If any reform promised to bring about equality of educational opportunity, it was arguably school finance reform. By eliminating the large differences in per-pupil spending among school districts in the same state, it would have leveled the playing field between high-spending versus low-spending districts. Yet, after four decades of effort, fewer than half the states have made serious attempts to equalize school financing (almost always in response to decisions from state supreme courts ordering them to do so). Further, even in the states that have attempted to do so, the reforms have met considerable political and popular resistance. In most states in which the courts have ordered an overhaul of public school financing, the legislatures have at best tinkered around the edges of an equalizing reform. Some have ignored the rulings outright. As a result, there continue to be large differences in funding between high-spending and low-spending districts in just about every state
School finance reform challenges the very foundation on which U.S. inequality of educational opportunity rests. That is our historical reliance on local property taxes as the primary means of financing K–12 public education, coupled with the segregation of poor from affluent communities by school district boundaries. The result is the familiar patchwork pattern of “good” and “bad” public schools: with rare exceptions, to find the best public schools we need to look to affluent suburbs, and to find the worst we have only to turn to our central cities. School finance reform would have dismantled this system that typically relegates children from poor communities to low-quality public schools (and, as is less often publicly recognized, reserves the best public schools for children in affluent communities).
Popular and scholarly writing on school finance reform generally depicts it as a failed effort. We concur, but we believe that before addressing the question of the overall failure, we must explore a prior and equally important question: given its radically redistributive potential, how did school finance reform ever get any political traction? After all, the United States is hardly known for its commitment to redistributive social policies.
How did policy makers come to make a commitment to school finance reform in the first place, and how did reform efforts, once undertaken, get blunted, derailed, and sometimes outright defeated? An interesting complication to the story is that school finance reform efforts have been turned back even as the abstract principle on which they are based, the promise of equality of educational opportunity, retains its longstanding pride of place in American political culture. As it turns out, equality means different things to different people.
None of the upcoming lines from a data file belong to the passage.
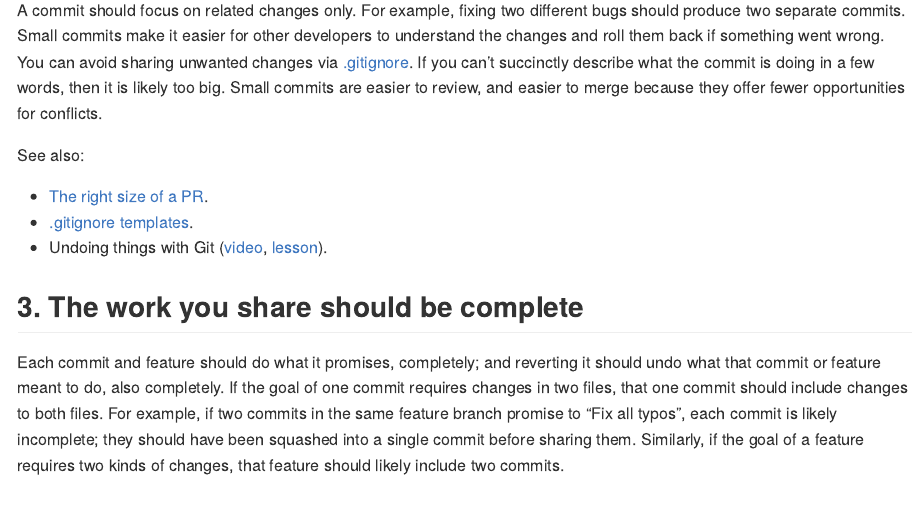
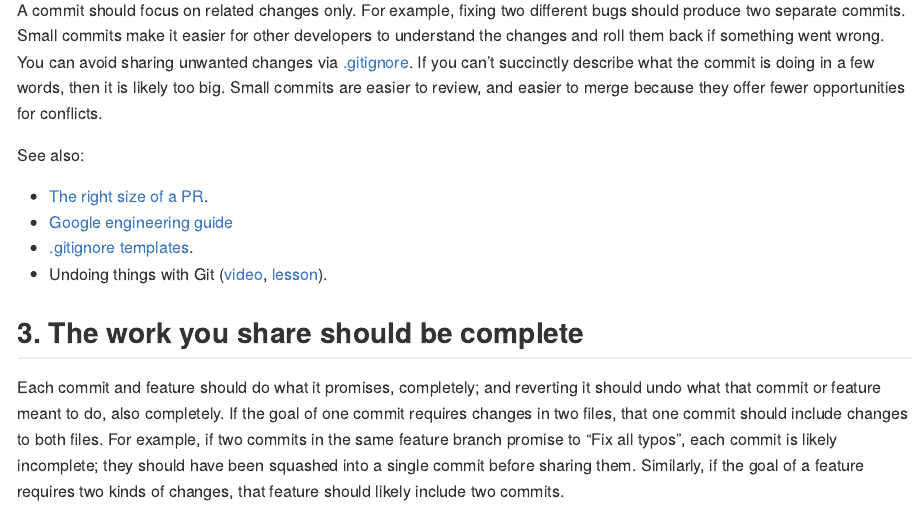
Before and after one commit to 2DegreesInvesting/practices, an R Markdown document (git.Rmd): the page in a window 1100 px wide, from 740 px down. The pictures show the output file git.md that the author committed with the source, drawn offline in the style of GitHub.

Commit message:
Link Google's engineering guide

```diff
--- a/git.Rmd
+++ b/git.Rmd
@@ -46,6 +46,7 @@ conflicts.
 See also:
 
 * [The right size of a PR](https://github.com/2DegreesInvesting/practices/discussions/3).
+* [Google engineering guide](https://google.github.io/eng-practices/review/developer/small-cls.html)
 * [.gitignore templates](https://github.com/github/gitignore).
 * Undoing things with Git ([video](https://youtu.be/dZOfEF19yDk),
 [lesson](https://coderefinery.github.io/git-intro/05-undoing)).
```
Also changed, not shown: git.md.
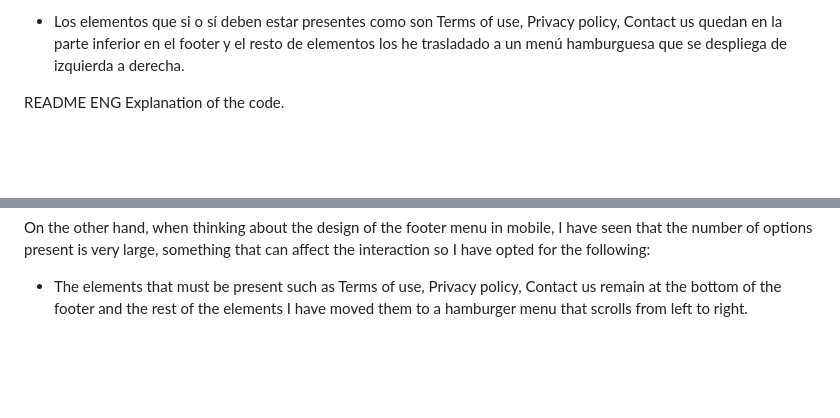
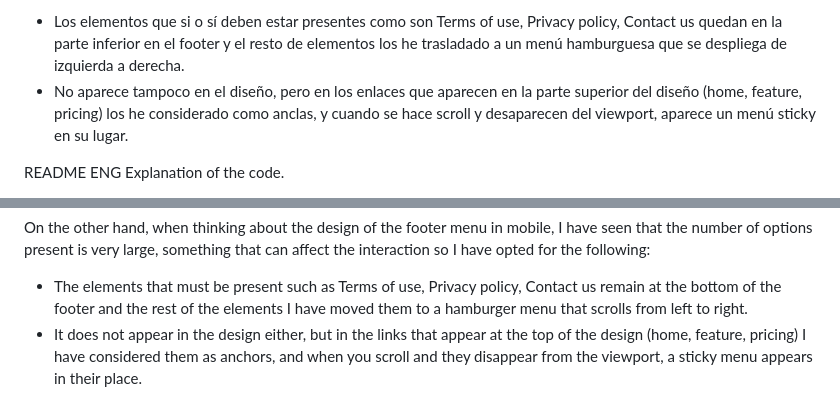
Before and after one commit to NuriaSanDo/Example-1, a Markdown page: README.md, 2 parts joined by grey strips. Drawn GitHub-style; blank space fills up the shorter version.

```diff
--- a/README.md
+++ b/README.md
@@ -48,7 +48,7 @@ click en cualquier CTA (el mismo en todos los casos y sin funcionalidad).
 Por otro lado, al pensar el diseño del menú de footer en mobile, he visto que el número de opciones presentes es my amplia, algo que puede afectar a la interacción asi que he optado por lo siguiente:
 
 - Los elementos que si o sí deben estar presentes como son Terms of use, Privacy policy, Contact us quedan en la parte inferior en el footer y el resto de elementos los he trasladado a un menú hamburguesa que se despliega de izquierda a derecha.
-
+- No aparece tampoco en el diseño, pero en los enlaces que aparecen en la parte superior del diseño (home, feature, pricing) los he considerado como anclas, y cuando se hace scroll y desaparecen del viewport, aparece un menú sticky en su lugar.
 
 README ENG
 Explanation of the code.
@@ -97,3 +97,4 @@ click on any CTA (the same in all cases and without functionality).
 On the other hand, when thinking about the design of the footer menu in mobile, I have seen that the number of options present is very large, something that can affect the interaction so I have opted for the following:
 
 - The elements that must be present such as Terms of use, Privacy policy, Contact us remain at the bottom of the footer and the rest of the elements I have moved them to a hamburger menu that scrolls from left to right.
+- It does not appear in the design either, but in the links that appear at the top of the design (home, feature, pricing) I have considered them as anchors, and when you scroll and they disappear from the viewport, a sticky menu appears in their place.
```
This range of meanings is the key to understanding why school finance reform originally got its political legs and why it has been hobbled.
Political resonance notw...
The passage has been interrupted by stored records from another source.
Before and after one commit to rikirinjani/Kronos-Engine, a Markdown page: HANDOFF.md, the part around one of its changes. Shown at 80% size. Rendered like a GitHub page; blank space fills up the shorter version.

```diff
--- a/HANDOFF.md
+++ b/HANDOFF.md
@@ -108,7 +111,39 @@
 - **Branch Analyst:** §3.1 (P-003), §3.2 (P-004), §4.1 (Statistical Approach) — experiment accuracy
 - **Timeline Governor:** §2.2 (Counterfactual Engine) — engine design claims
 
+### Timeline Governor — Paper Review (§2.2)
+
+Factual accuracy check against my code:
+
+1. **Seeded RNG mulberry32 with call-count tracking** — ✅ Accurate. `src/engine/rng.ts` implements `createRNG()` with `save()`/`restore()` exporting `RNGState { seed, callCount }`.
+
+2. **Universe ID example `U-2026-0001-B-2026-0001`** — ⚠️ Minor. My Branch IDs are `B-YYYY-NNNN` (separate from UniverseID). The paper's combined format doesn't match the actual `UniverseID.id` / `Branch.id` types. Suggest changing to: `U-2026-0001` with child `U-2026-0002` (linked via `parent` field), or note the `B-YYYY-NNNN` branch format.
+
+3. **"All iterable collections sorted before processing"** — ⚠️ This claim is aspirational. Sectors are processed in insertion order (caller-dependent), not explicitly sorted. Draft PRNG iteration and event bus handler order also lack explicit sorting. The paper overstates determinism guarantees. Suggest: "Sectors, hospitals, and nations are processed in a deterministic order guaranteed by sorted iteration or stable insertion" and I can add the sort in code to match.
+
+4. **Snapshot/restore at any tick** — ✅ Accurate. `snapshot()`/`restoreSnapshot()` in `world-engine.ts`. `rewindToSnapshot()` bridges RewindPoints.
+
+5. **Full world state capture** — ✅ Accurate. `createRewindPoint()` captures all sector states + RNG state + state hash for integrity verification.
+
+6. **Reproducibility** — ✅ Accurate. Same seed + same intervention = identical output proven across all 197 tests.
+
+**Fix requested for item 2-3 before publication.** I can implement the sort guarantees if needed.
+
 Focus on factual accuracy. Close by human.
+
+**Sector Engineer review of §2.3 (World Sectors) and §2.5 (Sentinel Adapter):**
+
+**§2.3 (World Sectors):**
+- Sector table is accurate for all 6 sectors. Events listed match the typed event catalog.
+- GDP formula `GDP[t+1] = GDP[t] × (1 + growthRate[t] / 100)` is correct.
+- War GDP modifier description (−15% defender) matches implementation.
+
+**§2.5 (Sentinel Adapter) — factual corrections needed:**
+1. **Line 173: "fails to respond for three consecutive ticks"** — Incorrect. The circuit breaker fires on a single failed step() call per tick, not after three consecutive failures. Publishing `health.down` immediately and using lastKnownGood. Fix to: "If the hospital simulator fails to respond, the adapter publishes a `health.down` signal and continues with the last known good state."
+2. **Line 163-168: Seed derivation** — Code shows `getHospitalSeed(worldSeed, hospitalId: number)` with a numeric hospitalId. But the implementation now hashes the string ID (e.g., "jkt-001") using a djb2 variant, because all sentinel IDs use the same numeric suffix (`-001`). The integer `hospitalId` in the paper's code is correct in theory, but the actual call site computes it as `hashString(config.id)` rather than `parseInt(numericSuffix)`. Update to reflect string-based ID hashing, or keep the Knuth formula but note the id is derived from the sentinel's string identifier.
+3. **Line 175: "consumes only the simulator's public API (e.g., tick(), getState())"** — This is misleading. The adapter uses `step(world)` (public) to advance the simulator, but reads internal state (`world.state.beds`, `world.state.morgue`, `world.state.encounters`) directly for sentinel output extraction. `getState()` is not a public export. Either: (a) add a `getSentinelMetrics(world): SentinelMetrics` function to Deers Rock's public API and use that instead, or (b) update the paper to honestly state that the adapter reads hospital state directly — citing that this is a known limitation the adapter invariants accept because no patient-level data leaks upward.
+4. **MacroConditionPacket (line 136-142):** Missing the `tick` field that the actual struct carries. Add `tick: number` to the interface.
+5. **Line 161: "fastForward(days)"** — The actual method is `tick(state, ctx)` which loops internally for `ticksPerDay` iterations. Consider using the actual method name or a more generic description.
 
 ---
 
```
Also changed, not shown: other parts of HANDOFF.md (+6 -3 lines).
For just $19.95 a year, get access to new issues and decades' worth of archives on our site.
Print + Online
For $29.95 a year, get new issues delivered to your door and access to our full online archives.